» **Problem to solve**: Filter the records below for the word "Gender". Copy each line that holds it.

= = = = = = =

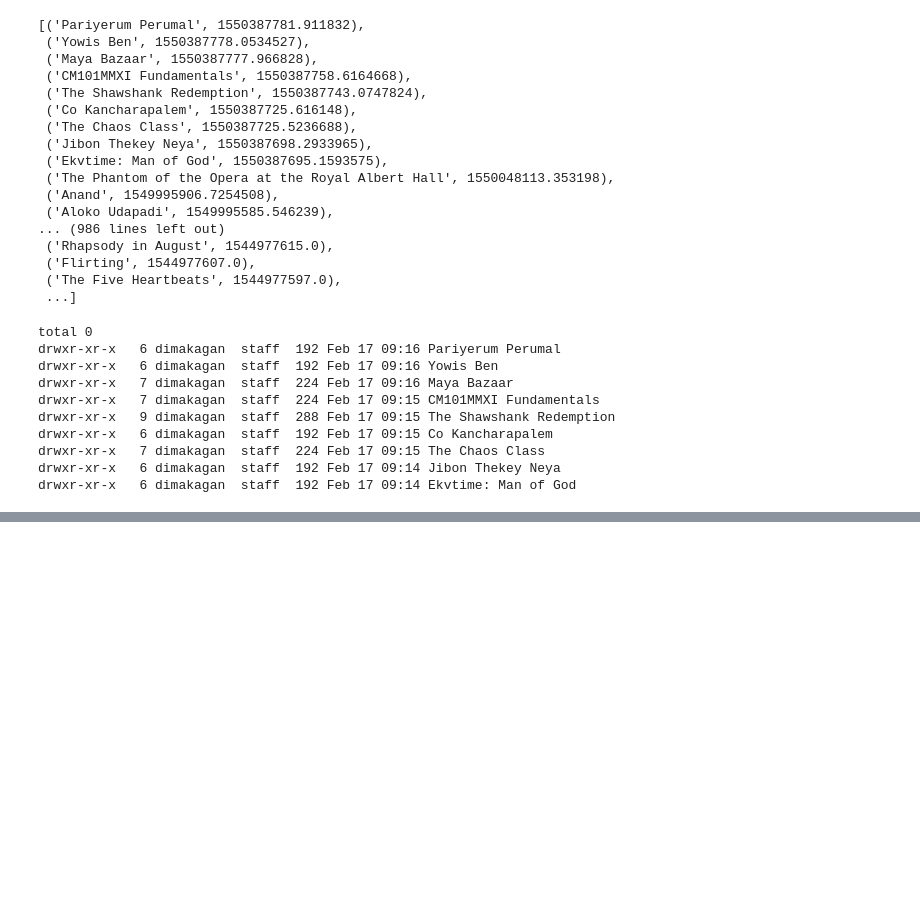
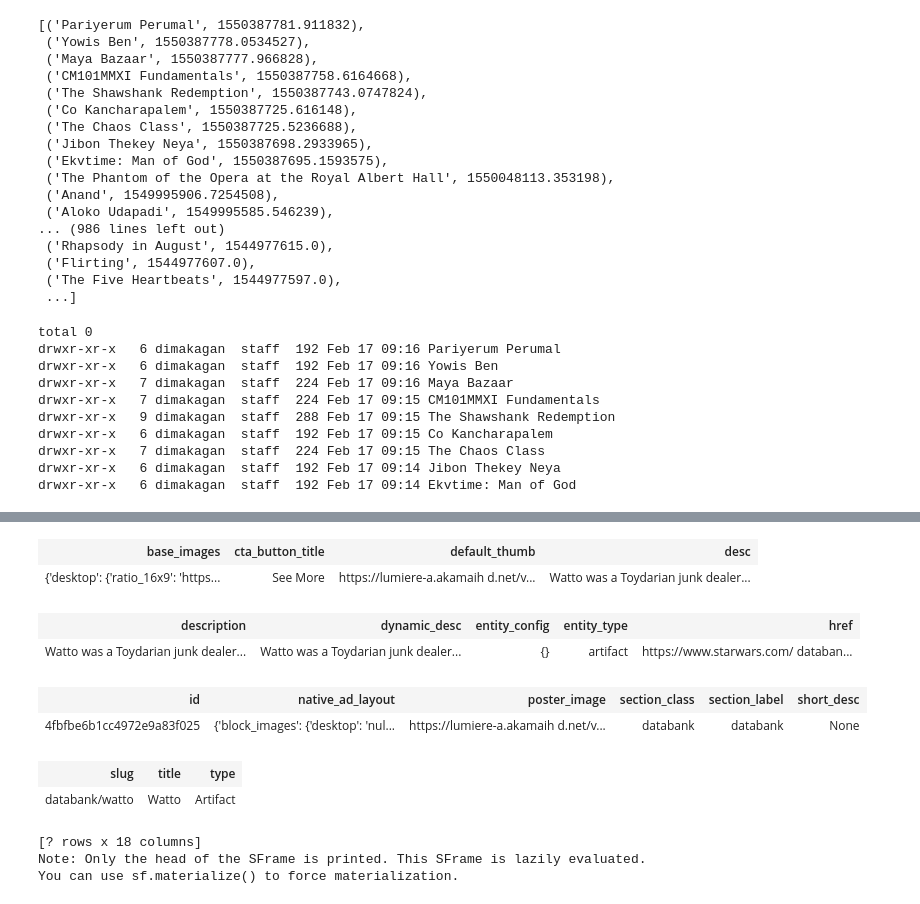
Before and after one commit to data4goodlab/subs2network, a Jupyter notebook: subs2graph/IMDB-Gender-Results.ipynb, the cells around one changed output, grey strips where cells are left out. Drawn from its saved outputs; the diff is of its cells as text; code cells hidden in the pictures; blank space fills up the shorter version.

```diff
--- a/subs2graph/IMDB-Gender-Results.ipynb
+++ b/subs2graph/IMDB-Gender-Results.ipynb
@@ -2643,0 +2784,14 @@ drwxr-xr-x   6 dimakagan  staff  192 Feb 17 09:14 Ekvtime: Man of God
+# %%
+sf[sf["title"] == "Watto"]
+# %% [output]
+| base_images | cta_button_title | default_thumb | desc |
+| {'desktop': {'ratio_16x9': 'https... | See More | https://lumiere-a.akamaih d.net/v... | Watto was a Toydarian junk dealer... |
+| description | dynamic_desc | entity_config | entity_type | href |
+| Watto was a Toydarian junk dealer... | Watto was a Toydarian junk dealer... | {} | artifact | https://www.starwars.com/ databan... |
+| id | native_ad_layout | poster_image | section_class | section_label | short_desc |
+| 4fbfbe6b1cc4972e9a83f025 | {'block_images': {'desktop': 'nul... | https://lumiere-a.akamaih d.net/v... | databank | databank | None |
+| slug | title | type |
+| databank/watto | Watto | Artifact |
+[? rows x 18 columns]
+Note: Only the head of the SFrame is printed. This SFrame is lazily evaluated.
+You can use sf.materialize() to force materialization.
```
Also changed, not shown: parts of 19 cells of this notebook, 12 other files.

= = = = = = =

» **Output**:
Before and after one commit to data4goodlab/subs2network, a Jupyter notebook: subs2graph/IMDB-Gender-Results.ipynb, the cells around one changed output, grey strips where cells are left out. Drawn from its saved outputs; the diff is of its cells as text; code cells hidden in the pictures; blank space fills up the shorter version.
--- a/subs2graph/IMDB-Gender-Results.ipynb
+++ b/subs2graph/IMDB-Gender-Results.ipynb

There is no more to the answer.